[Records from a data collection]
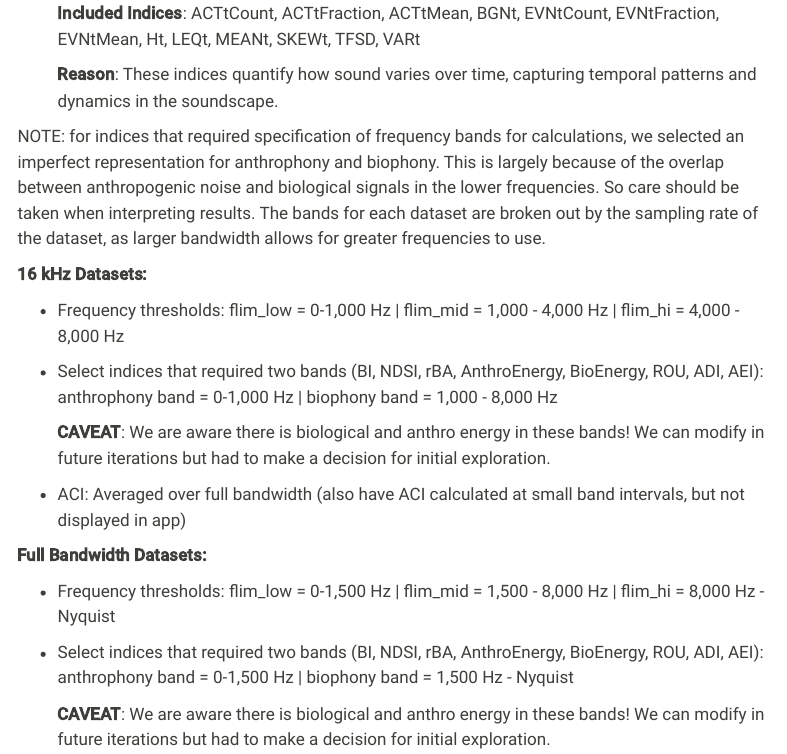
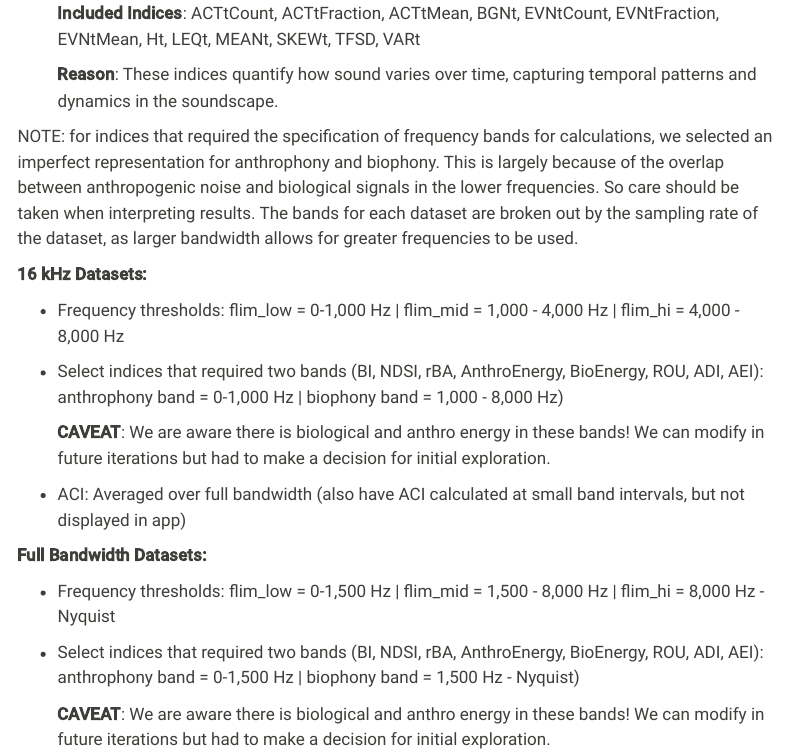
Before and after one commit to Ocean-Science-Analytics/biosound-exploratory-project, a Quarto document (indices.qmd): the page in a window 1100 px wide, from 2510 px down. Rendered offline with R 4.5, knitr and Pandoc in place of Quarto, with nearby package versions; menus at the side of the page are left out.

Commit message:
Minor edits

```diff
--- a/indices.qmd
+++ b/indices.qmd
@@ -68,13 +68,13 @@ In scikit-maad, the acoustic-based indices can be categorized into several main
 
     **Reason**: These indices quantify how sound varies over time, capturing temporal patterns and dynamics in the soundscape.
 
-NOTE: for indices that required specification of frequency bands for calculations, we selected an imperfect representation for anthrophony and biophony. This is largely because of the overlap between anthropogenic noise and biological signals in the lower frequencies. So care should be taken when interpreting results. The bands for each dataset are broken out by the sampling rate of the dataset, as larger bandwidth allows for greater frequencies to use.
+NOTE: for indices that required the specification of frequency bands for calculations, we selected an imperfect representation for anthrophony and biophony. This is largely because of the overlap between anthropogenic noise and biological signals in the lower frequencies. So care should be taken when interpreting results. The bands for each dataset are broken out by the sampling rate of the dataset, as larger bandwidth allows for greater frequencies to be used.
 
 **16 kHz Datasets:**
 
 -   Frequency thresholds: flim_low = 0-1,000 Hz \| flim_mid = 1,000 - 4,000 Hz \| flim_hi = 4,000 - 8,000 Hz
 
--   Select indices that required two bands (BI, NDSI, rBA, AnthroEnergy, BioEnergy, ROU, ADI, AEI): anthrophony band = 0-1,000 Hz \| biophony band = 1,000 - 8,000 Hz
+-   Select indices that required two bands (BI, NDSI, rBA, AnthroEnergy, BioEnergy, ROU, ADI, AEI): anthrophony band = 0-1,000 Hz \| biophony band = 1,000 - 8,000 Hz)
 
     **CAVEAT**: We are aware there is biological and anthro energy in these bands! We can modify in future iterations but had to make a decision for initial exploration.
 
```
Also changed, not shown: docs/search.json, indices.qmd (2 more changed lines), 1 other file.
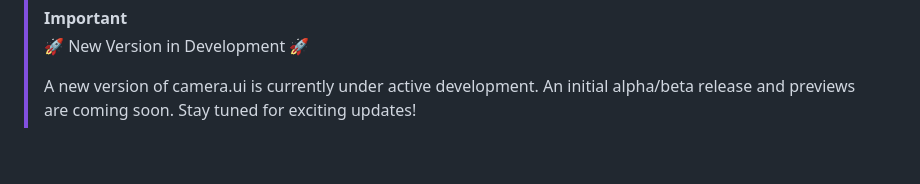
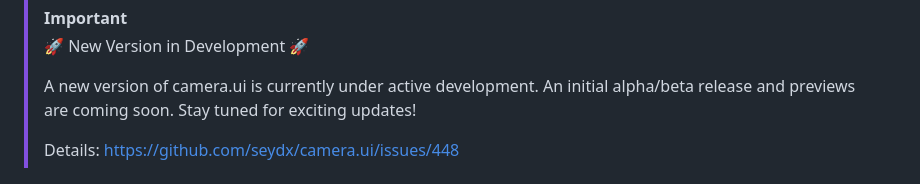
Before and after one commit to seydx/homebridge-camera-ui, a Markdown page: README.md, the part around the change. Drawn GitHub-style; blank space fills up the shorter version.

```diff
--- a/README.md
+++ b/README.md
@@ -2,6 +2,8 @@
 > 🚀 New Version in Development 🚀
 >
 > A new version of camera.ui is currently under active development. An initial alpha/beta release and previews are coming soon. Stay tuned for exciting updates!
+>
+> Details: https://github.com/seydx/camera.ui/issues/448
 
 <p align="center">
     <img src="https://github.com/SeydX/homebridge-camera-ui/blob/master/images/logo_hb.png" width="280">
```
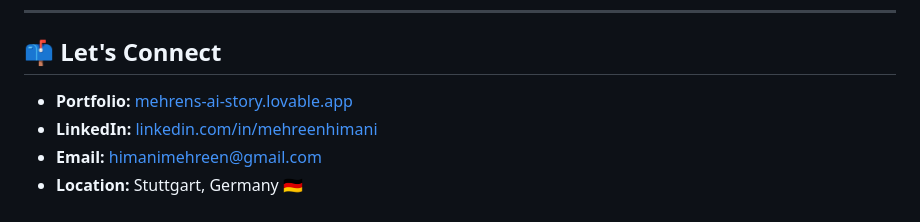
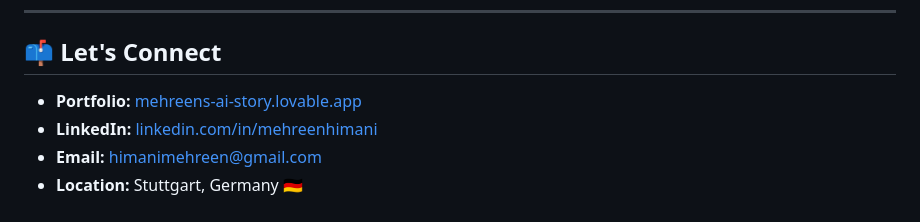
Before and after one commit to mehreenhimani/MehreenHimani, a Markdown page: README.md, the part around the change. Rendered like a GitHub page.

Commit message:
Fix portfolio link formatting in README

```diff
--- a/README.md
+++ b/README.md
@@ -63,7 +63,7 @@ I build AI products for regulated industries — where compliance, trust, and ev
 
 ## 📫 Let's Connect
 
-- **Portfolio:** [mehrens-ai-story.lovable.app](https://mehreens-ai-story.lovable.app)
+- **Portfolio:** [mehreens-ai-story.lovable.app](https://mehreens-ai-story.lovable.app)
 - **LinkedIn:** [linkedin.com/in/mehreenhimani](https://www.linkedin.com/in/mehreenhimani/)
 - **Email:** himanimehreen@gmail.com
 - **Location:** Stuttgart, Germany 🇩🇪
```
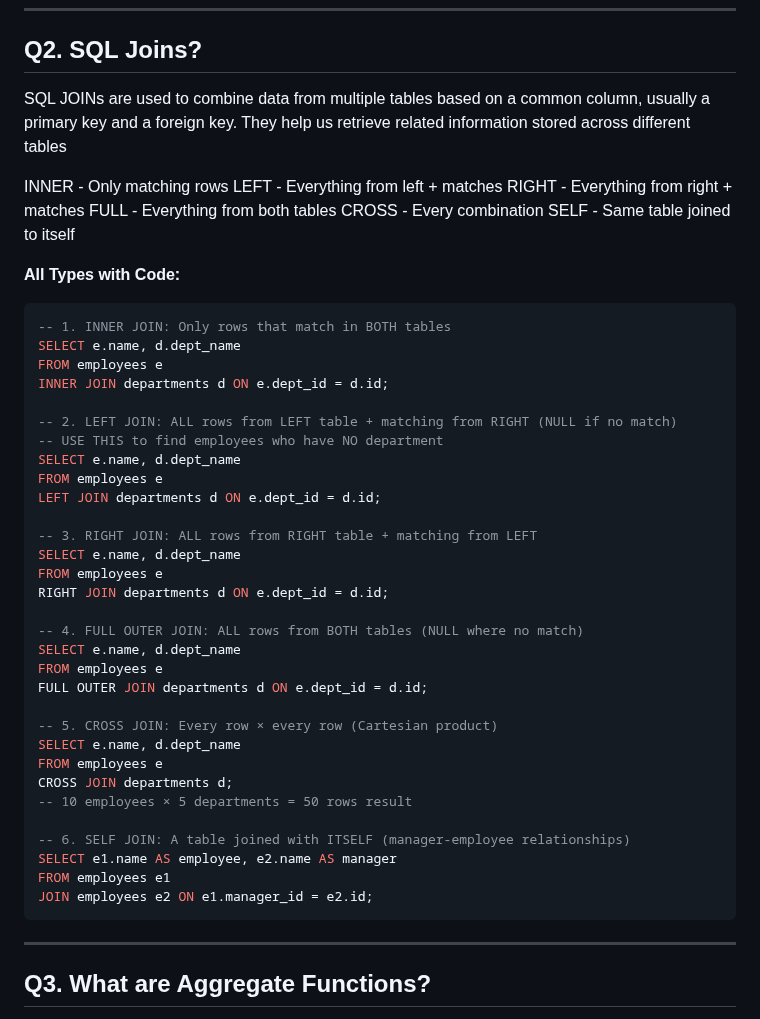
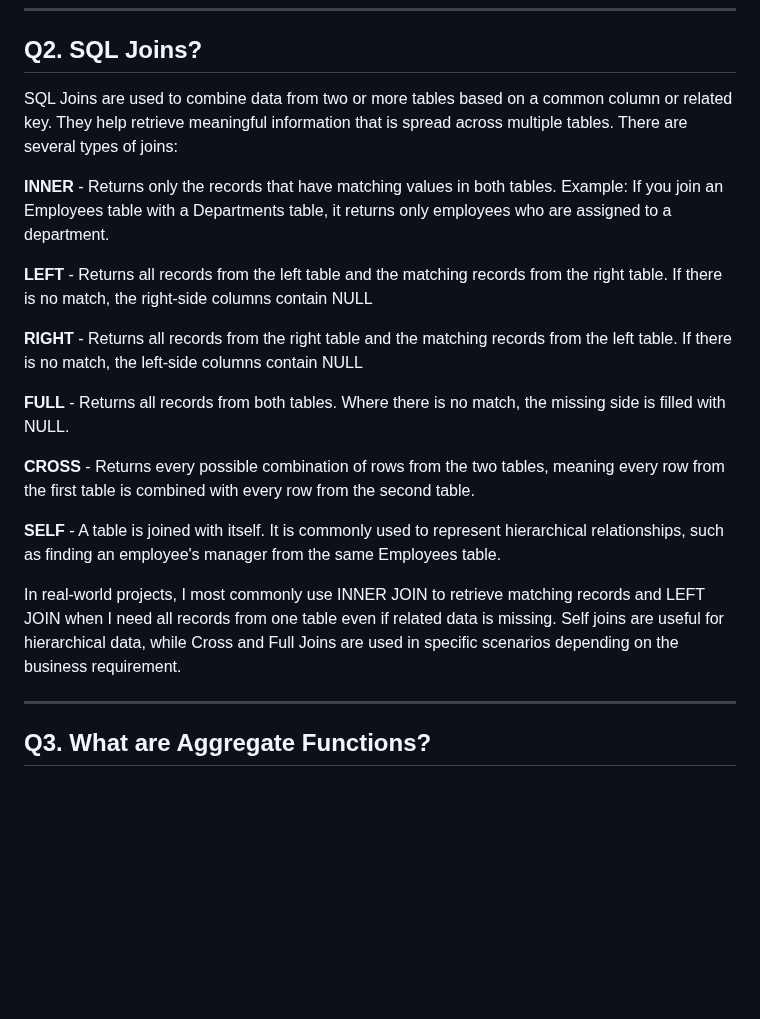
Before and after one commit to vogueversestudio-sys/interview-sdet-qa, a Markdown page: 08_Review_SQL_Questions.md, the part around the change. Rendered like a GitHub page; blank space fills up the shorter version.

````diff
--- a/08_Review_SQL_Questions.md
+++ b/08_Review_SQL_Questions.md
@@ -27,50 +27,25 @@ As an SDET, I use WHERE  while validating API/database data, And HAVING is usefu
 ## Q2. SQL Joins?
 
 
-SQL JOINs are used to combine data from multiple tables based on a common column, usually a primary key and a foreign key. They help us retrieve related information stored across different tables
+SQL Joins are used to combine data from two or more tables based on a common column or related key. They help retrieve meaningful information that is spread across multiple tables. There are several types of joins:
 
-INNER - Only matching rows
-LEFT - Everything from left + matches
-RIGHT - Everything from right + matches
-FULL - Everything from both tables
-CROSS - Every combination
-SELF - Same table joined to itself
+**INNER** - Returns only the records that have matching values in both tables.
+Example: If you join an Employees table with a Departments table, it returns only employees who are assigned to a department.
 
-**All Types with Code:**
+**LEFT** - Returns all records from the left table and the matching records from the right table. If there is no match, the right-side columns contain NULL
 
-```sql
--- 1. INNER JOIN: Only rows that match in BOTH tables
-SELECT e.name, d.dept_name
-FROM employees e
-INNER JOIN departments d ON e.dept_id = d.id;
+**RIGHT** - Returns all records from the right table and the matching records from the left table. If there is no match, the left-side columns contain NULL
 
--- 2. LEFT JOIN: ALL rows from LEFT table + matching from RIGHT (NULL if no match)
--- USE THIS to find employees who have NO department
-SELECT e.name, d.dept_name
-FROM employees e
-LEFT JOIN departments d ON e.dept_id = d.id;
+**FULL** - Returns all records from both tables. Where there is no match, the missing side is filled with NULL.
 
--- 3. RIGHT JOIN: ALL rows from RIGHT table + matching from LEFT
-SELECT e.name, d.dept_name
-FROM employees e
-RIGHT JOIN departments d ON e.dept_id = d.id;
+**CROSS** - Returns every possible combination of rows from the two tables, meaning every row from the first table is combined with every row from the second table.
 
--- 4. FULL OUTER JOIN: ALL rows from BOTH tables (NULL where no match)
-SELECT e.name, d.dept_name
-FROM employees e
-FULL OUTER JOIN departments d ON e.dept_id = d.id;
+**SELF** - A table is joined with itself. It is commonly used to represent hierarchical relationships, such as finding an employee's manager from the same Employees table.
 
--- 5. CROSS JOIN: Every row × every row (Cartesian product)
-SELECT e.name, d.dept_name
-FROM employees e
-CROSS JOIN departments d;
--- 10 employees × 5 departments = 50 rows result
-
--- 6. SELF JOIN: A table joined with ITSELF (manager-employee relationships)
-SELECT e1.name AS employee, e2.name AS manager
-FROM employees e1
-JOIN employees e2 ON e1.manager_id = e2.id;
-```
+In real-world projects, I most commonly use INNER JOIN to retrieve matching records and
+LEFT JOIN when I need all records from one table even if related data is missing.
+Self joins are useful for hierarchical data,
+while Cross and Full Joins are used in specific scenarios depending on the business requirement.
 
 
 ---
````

**Aim of the task:** Wherever the word "https" appears in a line of the data above, copy that line.

**Response to the exercise:**
+> Details: https://github.com/seydx/camera.ui/issues/448
     <img src="https://github.com/SeydX/homebridge-camera-ui/blob/master/images/logo_hb.png" width="280">
-- **Portfolio:** [mehrens-ai-story.lovable.app](https://mehreens-ai-story.lovable.app)
+- **Portfolio:** [mehreens-ai-story.lovable.app](https://mehreens-ai-story.lovable.app)
 - **LinkedIn:** [linkedin.com/in/mehreenhimani](https://www.linkedin.com/in/mehreenhimani/)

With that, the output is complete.